▶ [What you have to do]
In the records that follow, locate every line with "const" and extract it.

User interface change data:
-------

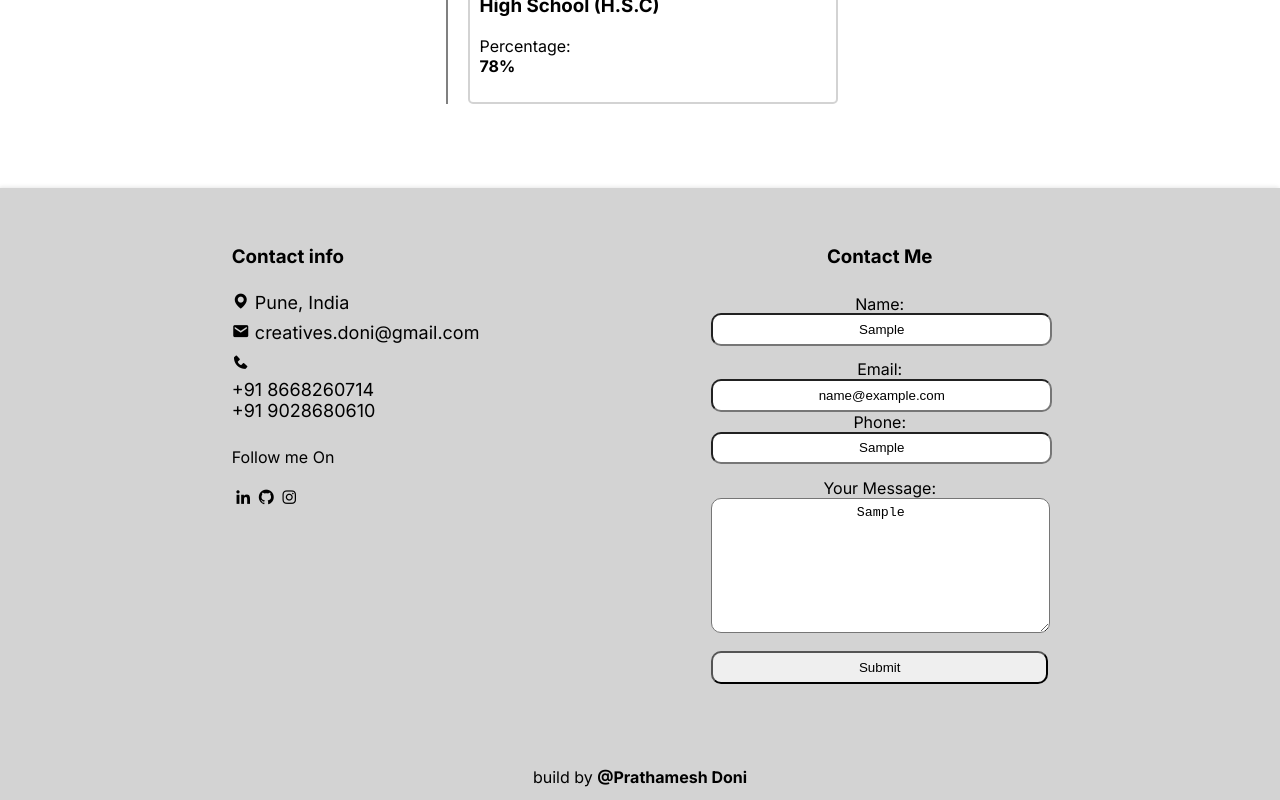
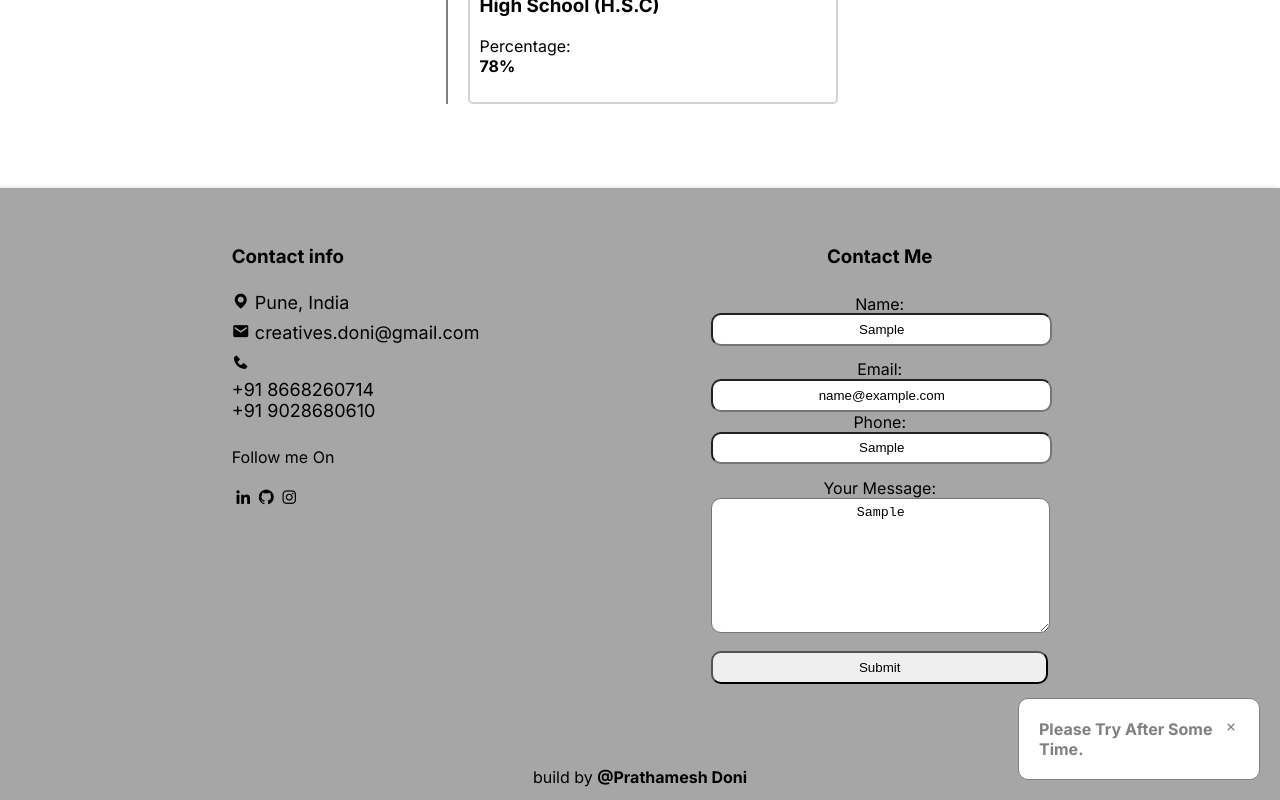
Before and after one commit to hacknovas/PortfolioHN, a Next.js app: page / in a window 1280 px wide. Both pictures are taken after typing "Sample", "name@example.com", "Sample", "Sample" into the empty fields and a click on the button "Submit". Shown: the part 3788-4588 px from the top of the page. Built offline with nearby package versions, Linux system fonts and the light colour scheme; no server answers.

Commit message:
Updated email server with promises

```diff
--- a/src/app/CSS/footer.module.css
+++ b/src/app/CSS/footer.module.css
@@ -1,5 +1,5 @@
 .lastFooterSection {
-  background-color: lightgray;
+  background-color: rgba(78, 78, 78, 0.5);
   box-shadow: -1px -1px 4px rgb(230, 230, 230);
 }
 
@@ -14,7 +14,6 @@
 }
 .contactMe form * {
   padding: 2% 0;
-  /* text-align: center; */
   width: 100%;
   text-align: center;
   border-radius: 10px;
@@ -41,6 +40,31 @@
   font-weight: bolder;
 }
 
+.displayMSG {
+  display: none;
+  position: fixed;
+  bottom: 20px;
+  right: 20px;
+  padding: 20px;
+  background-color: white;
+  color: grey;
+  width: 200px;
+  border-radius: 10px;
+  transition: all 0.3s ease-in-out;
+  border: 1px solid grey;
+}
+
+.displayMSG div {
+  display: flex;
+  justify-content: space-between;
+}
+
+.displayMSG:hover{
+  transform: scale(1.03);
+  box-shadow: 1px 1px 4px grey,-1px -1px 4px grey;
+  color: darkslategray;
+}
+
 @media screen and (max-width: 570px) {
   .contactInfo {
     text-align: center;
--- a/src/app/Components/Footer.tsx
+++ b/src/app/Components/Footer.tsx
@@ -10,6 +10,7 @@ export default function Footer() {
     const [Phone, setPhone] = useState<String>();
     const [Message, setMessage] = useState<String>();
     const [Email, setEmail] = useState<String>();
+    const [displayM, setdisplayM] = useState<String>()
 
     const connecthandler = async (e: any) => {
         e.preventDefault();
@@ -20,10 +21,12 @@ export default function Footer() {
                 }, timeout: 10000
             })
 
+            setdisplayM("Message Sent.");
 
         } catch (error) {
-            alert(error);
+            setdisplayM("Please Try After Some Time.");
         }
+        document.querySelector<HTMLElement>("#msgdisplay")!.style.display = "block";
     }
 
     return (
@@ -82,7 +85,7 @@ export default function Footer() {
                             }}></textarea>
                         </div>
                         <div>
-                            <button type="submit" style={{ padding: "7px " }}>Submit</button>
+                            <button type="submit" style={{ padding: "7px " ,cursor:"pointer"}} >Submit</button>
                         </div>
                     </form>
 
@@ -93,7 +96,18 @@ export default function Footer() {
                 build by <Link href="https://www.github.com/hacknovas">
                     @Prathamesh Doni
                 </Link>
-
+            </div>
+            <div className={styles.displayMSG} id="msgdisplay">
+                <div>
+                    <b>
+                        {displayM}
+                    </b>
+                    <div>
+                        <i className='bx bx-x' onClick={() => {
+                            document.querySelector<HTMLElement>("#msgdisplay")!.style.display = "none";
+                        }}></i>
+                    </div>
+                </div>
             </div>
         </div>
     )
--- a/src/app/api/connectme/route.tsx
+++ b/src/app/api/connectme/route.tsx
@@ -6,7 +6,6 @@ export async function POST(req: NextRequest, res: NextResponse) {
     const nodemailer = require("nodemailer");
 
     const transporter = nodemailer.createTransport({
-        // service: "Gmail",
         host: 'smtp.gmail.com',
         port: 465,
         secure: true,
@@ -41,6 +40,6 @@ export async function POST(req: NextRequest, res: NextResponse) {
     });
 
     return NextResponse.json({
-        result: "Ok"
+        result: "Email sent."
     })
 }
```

-------

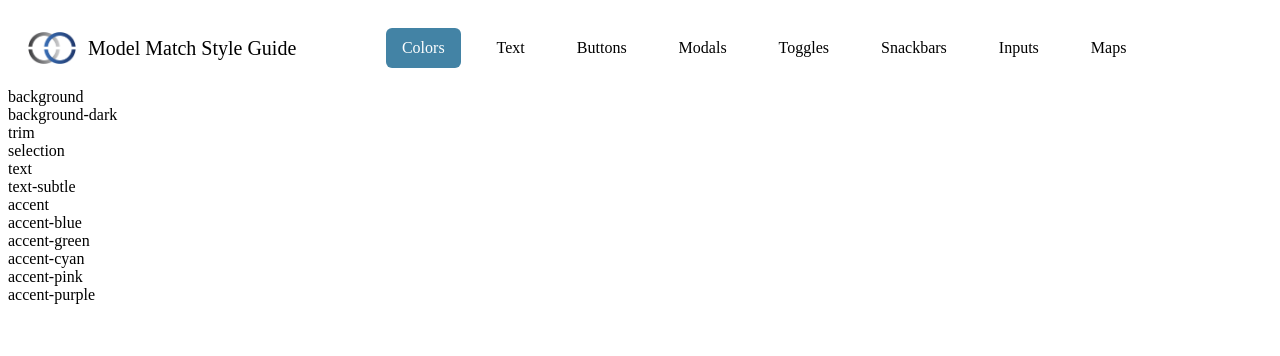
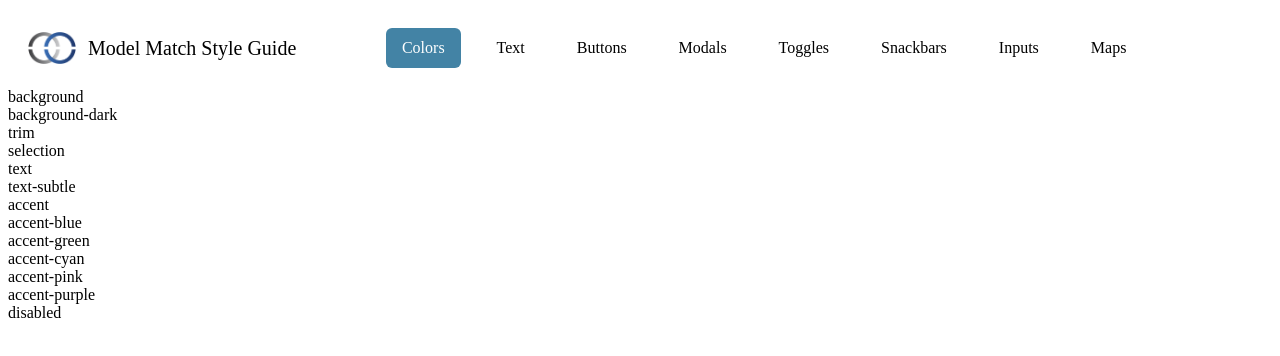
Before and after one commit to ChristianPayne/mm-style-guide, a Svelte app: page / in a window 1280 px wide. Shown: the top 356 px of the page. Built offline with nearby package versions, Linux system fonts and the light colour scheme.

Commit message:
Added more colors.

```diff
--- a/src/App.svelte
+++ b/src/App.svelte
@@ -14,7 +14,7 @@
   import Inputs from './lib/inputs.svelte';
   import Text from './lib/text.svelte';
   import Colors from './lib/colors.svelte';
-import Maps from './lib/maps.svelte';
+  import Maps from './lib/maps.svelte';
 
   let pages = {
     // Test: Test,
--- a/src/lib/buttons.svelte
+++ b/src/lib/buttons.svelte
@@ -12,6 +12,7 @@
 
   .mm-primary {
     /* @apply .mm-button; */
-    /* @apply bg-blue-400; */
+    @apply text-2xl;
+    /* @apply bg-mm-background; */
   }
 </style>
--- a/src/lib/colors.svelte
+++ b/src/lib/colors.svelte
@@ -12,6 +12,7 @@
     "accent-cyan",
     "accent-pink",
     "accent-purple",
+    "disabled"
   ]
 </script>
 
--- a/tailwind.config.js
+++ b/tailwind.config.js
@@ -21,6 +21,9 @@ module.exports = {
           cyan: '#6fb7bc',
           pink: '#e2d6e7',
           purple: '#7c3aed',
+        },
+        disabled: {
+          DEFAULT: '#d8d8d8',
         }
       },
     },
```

-------

▶ [Answer to this task]
     const [Phone, setPhone] = useState<String>();
     const [Message, setMessage] = useState<String>();
     const [Email, setEmail] = useState<String>();
+    const [displayM, setdisplayM] = useState<String>()
     const connecthandler = async (e: any) => {
     const nodemailer = require("nodemailer");
     const transporter = nodemailer.createTransport({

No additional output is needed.